This article from Ignited Ink discusses the pros and cons of using the third-person close point of view. Using examples, the pros are that it is useful for keeping secrets: the main character in third-person novels can know information the reader does not. The third-person close infuses the exposition with the author’s voice and language skills while still hinting at the character’s voice through their thoughts and dialogue. By using this method, you can have varying distance in your novel. The author can pan away from the character for a moment to show the larger world or events bigger than that character. The cons of using a third-person close point of view include it weakens the character’s voice. While the third-person close point of view focuses on a single character, it is not told in that character’s words so there is a distance between the reader and the character. A second con is that by closely following a single character, third-person close limits the readers’ knowledge of other characters, events, and parts of the world.
In third-person limited narration, the narrator exists, observes, and reports the main events of the story. Ursula K. Le Guin explained that in limited third-person ‘Only what the viewpoint character knows, feels, perceives, thinks, guesses, hopes, remembers etc, can be told.’ The reader can infer what other people feel and think only from what the viewpoint character observes. Now Novel shares four ways to use third-person limited well, including, using tone to show feelings, show the mystery of a limited point of view, show characters mistaken assumptions, and contrast limited viewpoints to show contrasting experiences.
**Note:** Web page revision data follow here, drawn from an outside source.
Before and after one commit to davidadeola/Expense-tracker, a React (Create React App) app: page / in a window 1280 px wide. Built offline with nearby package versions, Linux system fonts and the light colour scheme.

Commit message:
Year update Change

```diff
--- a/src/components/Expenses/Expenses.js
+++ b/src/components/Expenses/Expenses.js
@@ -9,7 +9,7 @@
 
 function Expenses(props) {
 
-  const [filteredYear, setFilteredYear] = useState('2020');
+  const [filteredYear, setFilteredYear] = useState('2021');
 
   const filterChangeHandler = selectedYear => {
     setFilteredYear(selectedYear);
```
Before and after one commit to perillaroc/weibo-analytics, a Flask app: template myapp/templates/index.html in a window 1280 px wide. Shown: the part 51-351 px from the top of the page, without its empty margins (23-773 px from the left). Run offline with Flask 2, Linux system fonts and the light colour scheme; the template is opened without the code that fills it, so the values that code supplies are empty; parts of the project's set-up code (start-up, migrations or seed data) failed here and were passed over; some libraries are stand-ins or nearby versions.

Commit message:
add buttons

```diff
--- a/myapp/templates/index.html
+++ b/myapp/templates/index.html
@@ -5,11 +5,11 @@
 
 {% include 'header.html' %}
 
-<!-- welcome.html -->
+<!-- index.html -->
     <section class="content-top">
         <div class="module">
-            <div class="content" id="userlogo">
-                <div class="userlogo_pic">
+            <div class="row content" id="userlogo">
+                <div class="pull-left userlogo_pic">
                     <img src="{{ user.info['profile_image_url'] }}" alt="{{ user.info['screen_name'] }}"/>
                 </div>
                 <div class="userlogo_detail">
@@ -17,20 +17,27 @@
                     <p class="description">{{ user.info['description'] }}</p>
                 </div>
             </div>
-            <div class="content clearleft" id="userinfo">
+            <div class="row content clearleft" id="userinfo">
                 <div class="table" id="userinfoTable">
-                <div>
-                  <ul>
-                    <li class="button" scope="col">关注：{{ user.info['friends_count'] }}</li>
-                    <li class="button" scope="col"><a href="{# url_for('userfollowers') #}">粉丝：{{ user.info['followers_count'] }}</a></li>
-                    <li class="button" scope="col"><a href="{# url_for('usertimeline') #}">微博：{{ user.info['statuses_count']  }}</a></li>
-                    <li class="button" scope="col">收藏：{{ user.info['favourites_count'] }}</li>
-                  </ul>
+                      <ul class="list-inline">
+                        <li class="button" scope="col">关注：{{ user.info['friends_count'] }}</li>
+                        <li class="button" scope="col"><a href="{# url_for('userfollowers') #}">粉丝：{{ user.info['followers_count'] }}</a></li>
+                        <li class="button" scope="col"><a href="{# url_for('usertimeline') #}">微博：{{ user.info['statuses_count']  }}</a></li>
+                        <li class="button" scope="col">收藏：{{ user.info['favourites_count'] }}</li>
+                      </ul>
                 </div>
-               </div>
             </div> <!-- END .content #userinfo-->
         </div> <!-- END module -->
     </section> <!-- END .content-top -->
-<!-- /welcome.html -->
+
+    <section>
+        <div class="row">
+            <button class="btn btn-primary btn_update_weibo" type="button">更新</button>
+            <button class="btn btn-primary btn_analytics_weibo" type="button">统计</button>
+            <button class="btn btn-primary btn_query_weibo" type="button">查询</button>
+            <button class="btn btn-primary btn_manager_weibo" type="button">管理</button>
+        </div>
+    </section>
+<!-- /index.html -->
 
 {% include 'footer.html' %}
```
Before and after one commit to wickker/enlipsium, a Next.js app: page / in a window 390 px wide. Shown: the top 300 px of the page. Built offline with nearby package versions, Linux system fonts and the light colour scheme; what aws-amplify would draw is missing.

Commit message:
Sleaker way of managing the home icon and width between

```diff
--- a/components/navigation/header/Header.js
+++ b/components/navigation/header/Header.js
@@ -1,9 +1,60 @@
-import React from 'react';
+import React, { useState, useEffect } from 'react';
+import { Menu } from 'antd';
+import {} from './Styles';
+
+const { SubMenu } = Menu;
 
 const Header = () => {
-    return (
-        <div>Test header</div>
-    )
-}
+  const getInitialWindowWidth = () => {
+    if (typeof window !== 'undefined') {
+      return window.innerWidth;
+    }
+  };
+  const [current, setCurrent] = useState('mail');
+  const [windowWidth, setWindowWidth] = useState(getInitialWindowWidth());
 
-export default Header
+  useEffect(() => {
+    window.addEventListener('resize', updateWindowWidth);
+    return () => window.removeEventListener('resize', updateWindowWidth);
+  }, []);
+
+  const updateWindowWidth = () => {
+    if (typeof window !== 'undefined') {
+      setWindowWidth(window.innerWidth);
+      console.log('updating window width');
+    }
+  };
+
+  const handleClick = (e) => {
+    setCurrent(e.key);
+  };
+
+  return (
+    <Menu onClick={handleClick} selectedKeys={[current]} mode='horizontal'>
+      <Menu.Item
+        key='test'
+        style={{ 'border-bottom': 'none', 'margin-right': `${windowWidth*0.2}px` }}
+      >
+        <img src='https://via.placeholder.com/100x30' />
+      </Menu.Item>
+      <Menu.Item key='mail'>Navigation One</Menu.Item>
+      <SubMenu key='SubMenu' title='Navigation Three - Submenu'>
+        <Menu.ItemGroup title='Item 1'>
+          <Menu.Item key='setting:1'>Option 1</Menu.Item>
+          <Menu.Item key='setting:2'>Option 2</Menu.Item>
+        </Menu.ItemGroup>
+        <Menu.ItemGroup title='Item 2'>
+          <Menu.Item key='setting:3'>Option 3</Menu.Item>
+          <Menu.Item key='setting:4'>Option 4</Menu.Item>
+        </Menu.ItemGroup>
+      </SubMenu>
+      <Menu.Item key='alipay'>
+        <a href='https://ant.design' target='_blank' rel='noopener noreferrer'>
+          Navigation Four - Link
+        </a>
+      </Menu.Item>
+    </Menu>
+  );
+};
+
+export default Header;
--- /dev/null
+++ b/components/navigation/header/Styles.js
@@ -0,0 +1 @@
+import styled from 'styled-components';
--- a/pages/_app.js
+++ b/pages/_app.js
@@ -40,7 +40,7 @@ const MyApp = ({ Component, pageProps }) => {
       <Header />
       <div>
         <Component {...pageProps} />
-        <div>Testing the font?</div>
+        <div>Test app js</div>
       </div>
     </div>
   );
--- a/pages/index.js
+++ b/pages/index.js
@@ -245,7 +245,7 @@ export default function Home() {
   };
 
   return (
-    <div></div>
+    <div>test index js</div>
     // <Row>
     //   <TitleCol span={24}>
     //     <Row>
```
Each is demonstrated with examples from literature.
Getting the point of view right is one of the fundamental challenges for any writer in this episode they look at what point of view is, and how to make a success of a third-person limited point of view in your story.
This covers all points of view and is good for a beginner trying to decide the best way to tell your story.
If you’re looking to write an engaging genre fiction novel that grips readers and doesn’t let go, a deep point of view might just be your secret weapon. In this episode from Well Storied, they discuss this technique and how you can utilize it in your own writing.
Using a different point of view such as a third-person close point of view can be enlightening. It can change your story completely and change the experience your reader has reading it. Try taking a scene or chapter in your story and rewrite it using a close third-person point of view. I hope you found this week’s column useful. As always if there are any topics you would like me to cover please get in touch.
(c) Lucy O’Callaghan